BoardGameGeek (BGG) is a singular repository of gaming information, knowledge and wisdom that has been serving the modern board game hobby since 2000. I consult it regularly and have used its database to manage my own game collection. I also used it when I was writing my 2016 book on gamified instruction, particularly with regard to the game mechanics that BGG identified and organized content into. While there are more than 85,000 games, even now, there are just 51 mechanics. Since every mechanic offers something to the teacher who wants to use games in the classroom, I'm going to use this section of Game Level Learn and my own contributions to it to assess games from each of these 51 mechanics. Next up?
The Set Collection mechanic is singularly useful for the gamifying teacher. Set Collection is ultimately about making decisions about pattern, anticipating the availability of resources and trying to manage scarcity. What makes these games appealing to the gamifying teacher is their accessibility. There are games of this kind that are wildly complicated and others that couldn't be easier. If you think about the kinds of sets you want your students to understand, nothing would be easier than using one of these five games as a model/anchor game to build your own student experience.
Bohnanza (BGG Rank: 366)
In Bohnanza, you play a bean farmer trying to maximize yield in two (or three) bean fields. Each field can have only one kind of bean planted in it at a time. Through strategic trades, you attempt to gain beans that are valuable to you at a cost that doesn't imbalance the game in your opponents' favor. Easily to learn and highly strategic, this game also would be a good introduction to the trading mechanic.
Lost Cities (BGG Rank: 294)
Lost Cities is a two-player game (there is a four player variant too) in which you undertake expeditions to exotic locales. Each locale has cards numbered from 1-10 and three "handshake" cards that increase the potential value (or cost) of an expedition. Over the course of three turns, players try to gather the best expedition cards they can and play them fast enough to get full value before their opponent "goes out."
Tigris & Euphrates (BGG Rank: 69)
Tigris&Euphrates is the second Reiner Knizia game on this list. An old classic, T&E is asking you to gather resources in farming, trading, religion and government through your game play. The trick of T&E is that your final score is the score of your weakest area. What this encourages is players to try to find strategies as balanced as possible. A tricky but fun and enlightening experience.
Tzolk'in: The Mayan Calendar (BGG Rank: 37)
Tzolk'in is a game that simulates the full range of life in ancient Mesoamerica. This one might be better called "Sets Collection," because there's a lot that you're having to keep track of. An extraordinary feature of this game is its board. The Maya are well known for their complex understanding of time and the game board represents this through a series of interlocking gears that change the available actions on any given turn. It looks much harder than it actually is, but this game is definitely for experienced players.
Zooloretto (BGG Rank: 605)
Michael Schacht has won the Spiel des Jahres and deservedly so for his inventive designs.
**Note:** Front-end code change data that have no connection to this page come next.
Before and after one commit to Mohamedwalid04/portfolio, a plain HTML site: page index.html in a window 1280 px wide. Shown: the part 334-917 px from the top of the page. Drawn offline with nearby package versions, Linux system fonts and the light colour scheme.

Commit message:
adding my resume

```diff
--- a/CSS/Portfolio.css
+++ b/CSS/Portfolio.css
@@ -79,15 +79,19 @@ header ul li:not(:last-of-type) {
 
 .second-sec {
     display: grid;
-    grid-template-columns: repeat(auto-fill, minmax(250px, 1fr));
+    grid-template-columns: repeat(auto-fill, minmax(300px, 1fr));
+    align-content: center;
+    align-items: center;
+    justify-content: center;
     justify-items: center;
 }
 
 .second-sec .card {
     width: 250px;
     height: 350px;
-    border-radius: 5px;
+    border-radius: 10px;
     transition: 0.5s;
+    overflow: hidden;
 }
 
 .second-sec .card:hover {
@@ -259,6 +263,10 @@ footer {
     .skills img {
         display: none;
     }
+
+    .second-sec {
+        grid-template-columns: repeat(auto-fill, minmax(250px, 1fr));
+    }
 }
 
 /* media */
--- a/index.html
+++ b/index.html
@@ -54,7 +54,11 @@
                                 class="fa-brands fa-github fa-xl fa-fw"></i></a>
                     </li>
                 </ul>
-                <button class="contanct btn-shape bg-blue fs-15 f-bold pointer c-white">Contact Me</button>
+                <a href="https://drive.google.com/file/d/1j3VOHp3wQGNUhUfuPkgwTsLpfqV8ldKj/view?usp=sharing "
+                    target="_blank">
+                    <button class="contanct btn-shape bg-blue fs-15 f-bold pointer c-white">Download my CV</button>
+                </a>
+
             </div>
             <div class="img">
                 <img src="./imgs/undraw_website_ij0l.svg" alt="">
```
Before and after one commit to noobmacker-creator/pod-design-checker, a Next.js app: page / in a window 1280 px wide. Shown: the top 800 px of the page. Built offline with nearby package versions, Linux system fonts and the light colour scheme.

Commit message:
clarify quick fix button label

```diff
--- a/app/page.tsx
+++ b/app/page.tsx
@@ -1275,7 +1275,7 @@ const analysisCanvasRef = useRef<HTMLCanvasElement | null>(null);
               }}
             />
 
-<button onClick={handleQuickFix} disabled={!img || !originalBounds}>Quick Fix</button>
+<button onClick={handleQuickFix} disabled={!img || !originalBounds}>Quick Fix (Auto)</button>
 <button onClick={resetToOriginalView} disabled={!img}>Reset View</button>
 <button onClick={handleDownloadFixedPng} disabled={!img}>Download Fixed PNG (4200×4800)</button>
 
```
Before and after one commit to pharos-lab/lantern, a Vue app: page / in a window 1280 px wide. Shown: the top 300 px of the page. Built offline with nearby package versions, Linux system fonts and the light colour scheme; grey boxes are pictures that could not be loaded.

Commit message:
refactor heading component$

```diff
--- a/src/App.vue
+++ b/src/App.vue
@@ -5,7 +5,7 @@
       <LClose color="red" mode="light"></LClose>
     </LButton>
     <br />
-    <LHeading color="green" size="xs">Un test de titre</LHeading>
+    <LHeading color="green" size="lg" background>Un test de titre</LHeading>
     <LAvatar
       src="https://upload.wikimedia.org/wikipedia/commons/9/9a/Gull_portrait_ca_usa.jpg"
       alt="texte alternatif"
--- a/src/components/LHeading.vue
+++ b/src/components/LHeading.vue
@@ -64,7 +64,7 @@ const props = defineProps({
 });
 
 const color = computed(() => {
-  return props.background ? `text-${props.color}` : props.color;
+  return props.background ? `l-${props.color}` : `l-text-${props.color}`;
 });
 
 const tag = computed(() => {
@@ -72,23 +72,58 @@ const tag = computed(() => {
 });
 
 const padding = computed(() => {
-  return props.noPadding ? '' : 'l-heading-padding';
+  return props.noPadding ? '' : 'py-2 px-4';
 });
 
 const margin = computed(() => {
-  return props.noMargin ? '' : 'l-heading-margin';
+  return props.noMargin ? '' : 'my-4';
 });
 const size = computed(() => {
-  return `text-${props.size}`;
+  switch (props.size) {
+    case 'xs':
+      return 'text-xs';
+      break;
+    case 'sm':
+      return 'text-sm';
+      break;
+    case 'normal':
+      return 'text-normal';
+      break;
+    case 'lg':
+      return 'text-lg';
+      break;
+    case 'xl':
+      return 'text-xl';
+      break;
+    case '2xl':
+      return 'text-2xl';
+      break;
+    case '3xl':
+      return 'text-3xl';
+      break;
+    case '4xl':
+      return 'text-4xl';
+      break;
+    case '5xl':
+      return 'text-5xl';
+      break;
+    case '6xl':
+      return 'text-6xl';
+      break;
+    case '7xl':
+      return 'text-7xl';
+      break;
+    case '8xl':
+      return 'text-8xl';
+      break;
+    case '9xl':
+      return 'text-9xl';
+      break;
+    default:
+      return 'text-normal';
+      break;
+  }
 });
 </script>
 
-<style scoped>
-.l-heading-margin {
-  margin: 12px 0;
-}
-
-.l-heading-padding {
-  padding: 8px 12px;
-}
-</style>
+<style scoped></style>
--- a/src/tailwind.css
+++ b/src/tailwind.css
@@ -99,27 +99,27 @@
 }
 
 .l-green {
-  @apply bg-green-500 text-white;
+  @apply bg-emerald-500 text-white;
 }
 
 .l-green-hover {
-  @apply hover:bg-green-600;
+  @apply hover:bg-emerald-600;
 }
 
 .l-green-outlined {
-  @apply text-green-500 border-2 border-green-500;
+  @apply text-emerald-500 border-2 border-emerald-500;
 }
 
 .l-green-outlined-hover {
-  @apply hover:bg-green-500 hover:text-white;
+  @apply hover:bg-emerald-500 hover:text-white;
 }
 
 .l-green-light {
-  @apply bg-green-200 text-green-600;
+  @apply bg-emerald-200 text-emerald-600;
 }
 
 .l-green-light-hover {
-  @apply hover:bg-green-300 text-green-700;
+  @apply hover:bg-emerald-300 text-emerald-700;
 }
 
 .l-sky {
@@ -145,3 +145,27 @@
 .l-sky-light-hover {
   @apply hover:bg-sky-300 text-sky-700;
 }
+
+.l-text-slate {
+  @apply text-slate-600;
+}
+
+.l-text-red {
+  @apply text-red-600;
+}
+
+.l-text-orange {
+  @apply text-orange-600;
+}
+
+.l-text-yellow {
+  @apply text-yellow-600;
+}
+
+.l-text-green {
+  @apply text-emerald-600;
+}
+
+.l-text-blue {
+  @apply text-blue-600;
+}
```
In Zooloretto players take on the role of zookeepers trying to assemble from "delivery trucks" the best mix of animals for their particular zoo. The challenge is that there's only so many places to put the animals...and if you don't collect your sets effectively, you're going to have a lot of animals in your barn, each of whom costs you victory points.
Cover image: [https://www.boardgamegeek.com/image/1522182/tzolk-mayan-calendar]